However, Hussein warns that, despite this slight improvement in the index, “the level of transparency remains in a dangerous zone,” and that there is still a need to improve “the quality, openness and reach of discussions, all of which are political issues, rather than technical ones.”
“We won’t be able to improve the level of transparency until we engage with these issues, which are all about real participation,” she says.
Even improvements in the level of transparency up until 2010 were the result of a wave of expansion in the information disclosed as part of budget-related documents, which began in 2005 as a Finance Ministry-led initiative. This came within the wider context of government measures that sought to liberalize the economy and give the private sector a larger role within it, as well as to collect more taxes, says Hussein.
Leaving the decision to improve budget transparency up to the discretion of the government, in this sense, means accepting that these improvements will be limited to ones that serve government purposes, such as tax-collecting — as opposed to better public participation in a budgetary process that keeps the needs of the broader population in mind. In this sense, returning to what appear to be better indicators for budget transparency — those that took place prior to 2011 —is a short-sighted goal.
But a similar economic environment after the 2016 agreement between the IMF and Egypt was not enough for the government to enter into a second wave of improvements regarding budget transparency, despite mandates in the IMF agreement on the issue.
“The role of the International Monetary Fund is very poor in this regard,” says Hussein, in reference to the IMF’s undeployed ability, in accordance to the agreement, to impose more budget transparency.
According to Hussein, all improvements in transparency and access to information have been led by government bodies so far, because effective collective demand for more access to budgetary information is largely absent.
“Budget transparency remains something that happens when the government decides it wants to bestow the public more information for its own purposes, and is not the result of popular pressure on the government to do so,” she says.
This issue points to the significance of bottom-up participation when it comes to determining the needs of the budget, which can happen through local councils, according to the World Bank’s “best practice” guidlines.
“[In Egypt], our whole lives are managed from the top down. This means that [the budget] is often not representative of people’s aspirations, which can sometimes lead to misspending.”
But so far, there has not been much popular demand for a larger public role in the budget despite the importance of this type of participation in order to protect public interests. Hussein sees this as a consequence of the absence of the role of “civil society, in its wider meaning, which encompasses political parties, movements, citizen groups, households, etc.”
Hussein believes that the lack of participation on the part of civil society institutions stems from the absence of channels through which people can express their demands. “For example, the existence of elected local councils would result in more interest in the state budget.”

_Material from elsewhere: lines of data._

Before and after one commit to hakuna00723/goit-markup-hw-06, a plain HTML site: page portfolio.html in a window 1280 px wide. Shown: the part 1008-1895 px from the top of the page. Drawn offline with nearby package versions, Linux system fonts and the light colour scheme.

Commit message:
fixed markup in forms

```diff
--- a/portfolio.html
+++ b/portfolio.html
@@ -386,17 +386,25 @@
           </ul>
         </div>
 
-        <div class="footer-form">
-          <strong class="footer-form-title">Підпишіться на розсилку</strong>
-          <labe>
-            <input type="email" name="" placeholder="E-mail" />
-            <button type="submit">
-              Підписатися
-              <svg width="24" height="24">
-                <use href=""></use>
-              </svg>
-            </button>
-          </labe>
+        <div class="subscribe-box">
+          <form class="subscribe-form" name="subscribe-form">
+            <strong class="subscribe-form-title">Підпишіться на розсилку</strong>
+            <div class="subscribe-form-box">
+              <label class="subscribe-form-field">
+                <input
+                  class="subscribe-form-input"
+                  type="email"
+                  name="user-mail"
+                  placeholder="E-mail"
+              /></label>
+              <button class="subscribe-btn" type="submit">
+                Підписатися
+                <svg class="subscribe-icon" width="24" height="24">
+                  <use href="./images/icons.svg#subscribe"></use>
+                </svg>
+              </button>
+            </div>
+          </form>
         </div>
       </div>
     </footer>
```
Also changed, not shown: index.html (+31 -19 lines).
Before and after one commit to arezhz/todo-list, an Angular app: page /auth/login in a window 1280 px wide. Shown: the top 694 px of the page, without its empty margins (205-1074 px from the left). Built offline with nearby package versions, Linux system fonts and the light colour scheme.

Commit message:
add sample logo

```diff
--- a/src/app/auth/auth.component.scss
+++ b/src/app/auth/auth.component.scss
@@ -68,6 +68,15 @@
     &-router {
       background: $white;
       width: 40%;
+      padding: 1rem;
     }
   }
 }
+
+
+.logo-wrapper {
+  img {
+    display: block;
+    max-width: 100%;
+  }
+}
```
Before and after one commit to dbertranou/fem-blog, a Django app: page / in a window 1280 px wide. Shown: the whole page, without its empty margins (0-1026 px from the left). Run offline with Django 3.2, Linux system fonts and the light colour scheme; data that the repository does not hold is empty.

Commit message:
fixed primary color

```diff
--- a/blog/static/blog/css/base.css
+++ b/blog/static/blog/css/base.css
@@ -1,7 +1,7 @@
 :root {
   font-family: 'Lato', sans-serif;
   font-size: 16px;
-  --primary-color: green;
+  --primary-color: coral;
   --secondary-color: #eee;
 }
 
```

“The idea is that the more people are included in the budget process, the more impact this will have on the budget’s biases and priorities,” she says. “Hence, this could reduce the damage inflicted on lower-income segments of the population, without having a negative impact on growth.”